In the past couple weeks we’ve noticed significant (30-60%) reductions in the amount of starlight reaching the telescope, due to the smoke overhead:
It makes the sunsets eerie and washes out the Milky Way at night, too. Hopefully this situation will improve soon! The extinction seems worst at the blue wavelengths (like those that VIRUS uses) and is not bad for redder light (HPF observations are mostly unaffected).
On the brighter side, yet another HPF paper has been accepted and published – this one is the discovery and confirmation of the first transiting ‘warm’ Jupiter around an M dwarf. You can read the HPF team’s blog post about it:
The PSU press release:
And of course the published article itself:
Hot Jupiters are rare around M dwarfs, and transiting warm Jupiters rarer still. The TESS spacecraft only detected a single transit – and it was only with HPF that we could nail down the orbital period and mass. This one definitely highlights the power of the HET and queue! Congrats to the whole team!
Check out the latest results from the HET! There was a press release about this fascinating discovery:

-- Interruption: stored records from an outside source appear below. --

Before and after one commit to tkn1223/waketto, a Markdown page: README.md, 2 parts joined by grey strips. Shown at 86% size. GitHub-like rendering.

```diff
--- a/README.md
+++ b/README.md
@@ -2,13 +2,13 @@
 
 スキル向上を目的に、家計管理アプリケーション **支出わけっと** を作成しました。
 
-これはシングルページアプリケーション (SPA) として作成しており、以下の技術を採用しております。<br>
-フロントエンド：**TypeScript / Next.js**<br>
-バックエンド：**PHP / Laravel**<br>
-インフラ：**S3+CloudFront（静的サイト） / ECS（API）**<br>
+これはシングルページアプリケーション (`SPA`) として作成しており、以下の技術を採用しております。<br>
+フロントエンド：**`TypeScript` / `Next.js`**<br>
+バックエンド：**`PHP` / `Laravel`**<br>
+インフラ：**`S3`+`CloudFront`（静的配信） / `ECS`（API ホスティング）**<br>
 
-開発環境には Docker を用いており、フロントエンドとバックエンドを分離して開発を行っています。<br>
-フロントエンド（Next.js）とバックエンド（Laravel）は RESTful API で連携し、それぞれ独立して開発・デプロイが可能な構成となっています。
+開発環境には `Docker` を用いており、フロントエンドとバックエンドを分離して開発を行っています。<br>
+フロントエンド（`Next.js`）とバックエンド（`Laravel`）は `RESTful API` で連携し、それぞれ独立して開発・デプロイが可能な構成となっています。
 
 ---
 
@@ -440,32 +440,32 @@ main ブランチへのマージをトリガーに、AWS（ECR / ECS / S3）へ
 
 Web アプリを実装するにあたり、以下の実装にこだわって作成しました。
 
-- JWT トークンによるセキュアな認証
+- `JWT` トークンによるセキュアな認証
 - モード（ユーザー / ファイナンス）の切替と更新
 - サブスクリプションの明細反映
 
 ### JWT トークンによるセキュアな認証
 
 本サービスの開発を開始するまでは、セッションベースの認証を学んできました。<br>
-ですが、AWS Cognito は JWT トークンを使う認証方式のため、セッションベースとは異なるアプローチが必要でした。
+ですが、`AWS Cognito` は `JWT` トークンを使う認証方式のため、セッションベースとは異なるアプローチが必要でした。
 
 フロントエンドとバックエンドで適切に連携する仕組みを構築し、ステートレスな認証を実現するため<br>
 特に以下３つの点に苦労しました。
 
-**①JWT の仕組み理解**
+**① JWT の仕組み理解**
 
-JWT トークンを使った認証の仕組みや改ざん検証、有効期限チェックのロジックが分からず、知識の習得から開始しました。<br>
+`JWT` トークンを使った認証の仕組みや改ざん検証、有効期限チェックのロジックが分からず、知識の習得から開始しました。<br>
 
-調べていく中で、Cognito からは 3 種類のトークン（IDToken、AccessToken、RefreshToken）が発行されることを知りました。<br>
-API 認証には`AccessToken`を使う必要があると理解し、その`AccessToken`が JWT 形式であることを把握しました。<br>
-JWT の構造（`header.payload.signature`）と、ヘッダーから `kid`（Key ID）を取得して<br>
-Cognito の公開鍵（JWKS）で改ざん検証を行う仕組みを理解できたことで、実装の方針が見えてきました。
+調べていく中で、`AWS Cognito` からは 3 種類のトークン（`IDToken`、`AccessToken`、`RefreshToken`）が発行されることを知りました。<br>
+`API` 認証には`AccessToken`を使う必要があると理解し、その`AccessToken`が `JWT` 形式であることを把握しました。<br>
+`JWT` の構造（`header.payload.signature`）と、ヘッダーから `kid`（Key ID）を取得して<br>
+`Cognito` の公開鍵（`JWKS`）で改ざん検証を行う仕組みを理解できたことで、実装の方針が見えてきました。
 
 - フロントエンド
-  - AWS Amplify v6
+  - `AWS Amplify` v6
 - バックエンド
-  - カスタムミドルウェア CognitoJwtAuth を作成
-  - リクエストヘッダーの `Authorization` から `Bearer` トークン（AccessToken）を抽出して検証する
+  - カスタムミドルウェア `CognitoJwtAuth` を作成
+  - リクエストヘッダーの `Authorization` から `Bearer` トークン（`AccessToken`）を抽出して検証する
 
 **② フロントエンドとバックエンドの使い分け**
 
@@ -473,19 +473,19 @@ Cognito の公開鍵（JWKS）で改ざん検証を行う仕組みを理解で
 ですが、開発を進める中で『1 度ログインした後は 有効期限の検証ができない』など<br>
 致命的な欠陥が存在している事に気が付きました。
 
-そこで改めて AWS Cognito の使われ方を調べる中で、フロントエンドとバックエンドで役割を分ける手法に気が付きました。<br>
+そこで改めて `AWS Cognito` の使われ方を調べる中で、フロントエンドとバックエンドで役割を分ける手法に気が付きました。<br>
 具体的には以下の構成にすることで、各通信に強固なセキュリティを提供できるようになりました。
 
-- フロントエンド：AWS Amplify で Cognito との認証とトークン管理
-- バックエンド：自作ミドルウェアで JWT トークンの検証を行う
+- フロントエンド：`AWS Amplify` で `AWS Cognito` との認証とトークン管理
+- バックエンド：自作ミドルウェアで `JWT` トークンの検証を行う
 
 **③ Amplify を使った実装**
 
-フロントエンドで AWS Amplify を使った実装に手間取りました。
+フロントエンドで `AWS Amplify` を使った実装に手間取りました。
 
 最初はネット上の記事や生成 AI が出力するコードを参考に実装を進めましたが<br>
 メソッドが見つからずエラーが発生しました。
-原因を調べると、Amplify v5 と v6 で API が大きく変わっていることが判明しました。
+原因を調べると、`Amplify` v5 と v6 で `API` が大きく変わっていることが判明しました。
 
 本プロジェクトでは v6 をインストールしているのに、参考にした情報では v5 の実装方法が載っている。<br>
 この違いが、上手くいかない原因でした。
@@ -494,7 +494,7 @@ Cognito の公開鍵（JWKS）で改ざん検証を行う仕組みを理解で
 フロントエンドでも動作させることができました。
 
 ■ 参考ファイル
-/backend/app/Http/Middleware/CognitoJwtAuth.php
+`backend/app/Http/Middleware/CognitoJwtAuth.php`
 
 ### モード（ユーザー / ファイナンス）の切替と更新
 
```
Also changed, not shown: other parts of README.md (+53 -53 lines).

For those who want the technical information, see the accepted article on the pre-print server: https://arxiv.org/abs/2007.12766
In short, this is a planet around a M dwarf in the Hyades cluster (so we know age and metallicity very well- both of which are tricky for M dwarfs), and is more massive than expected- based on mass derived with HPF radial velocities. With multiple observations during transit we also have determined the spin-orbit alignment of this planet with the rotation axis of its star- which points to a well aligned orbit.
Great work to the HPF team, and the HET staff for another (massively) cool exoplanet discovery!
HPF observations have played a key role in another recent publication, this time discovering and verifying two hot Jupiter planets around K stars (Wendelstein-1b and Wendelstein-2b). The full article is available here:
The HPF team recently had another publication accepted describing the amazing complexities involved in separating star spots from planets. Their herculean efforts are described on this blog post and in their publication, both linked below:
Eternal spotshine of the spinning red suns
The HPF Team’s blog has a new post describing how they are characterizing an exoplanet’s atmospheric chemistry! It’s very cool stuff, available here:
Measuring Exoplanet Atmospheres with HPF
After the our Iron-Argon (FeAR) lamp started showing significantly reduced flux, on April 6th our team replaced the bulb in our Facility Calibration Unit (which rides along on the tracker, supplying continuum and line lamps for all the instruments). The new FeAr lamp is back to full brightness and provides excellent narrow emissions lines for our wavelength solutions on the Low Resolution Spectrograph #2.
The old bulb (left) looks quite dark and cloudy compared to the new one (right):
In response to COVID-19, the HET operations team has been rapidly developing our remote observing capabilities. At present, the night observations are staffed by one telescope operator on site and a remotely-connected resident astronomer (staying at home). Our afternoon operations shift is also being staffed remotely (one remote TO and one remote RA), requiring about 20-30 minutes of assistance from one member of day staff on site for our routine safety checks. Some day time staff are able to work partially or fully remotely from home, but most are still coming in daily as their duties cannot be done over a remote connection. Extra attention is being paid to hygiene, cleanliness, and staff presence each day. To further minimize risk, we have temporarily suspended our schedule of primary mirror segment swaps, as that process requires two members of the mirror team working in very close proximity with each other. We are benefiting from a lot of “can-do” attitudes here and receiving extensive help from our software team to get remote access and learning a lot in this process! After this is all over, I expect we’ll see long-term benefits from the things we have learned throughout this interesting time.
HPF’s first new astronomy result is now published! The team has validated their first planet, G 9-40b.
The article in the Astronomical Journal is available here: https://iopscience.iop.org/article/10.3847/1538-3881/ab5f15
And here is a freely-available version of the paper on the arXiv pre-print server: https://arxiv.org/abs/1912.00291
Press releases on this from PSU, UT are at:
For a more publicly-accessible description, see the HPF team’s blog: https://hpf.psu.edu/2020/02/20/g-9-40b-hpfs-first-planet-validation/
As of Wednesday Feb 12th, the DIMM (Differential Image Motion Monitor) telescope is temporarily out of commission due to a technical problem. We usually run this telescope (mounted a few hundred feet from the HET on a platform to monitor native site seeing) while observing and provide the DIMM image quality (seeing) measurement to PIs with their observations. However these measurements will be temporarily unavailable while we are fixing the issue.
(Edit Feb 22nd: the DIMM functionality has been restored!)
We’re excited to share Greg Zeimann’s new exposure time calculator for LRS2. It is documented here:
and available for you to download and use as needed.
Please share any feedback or comments you may have on this new tool, and we hope it help with your science programs!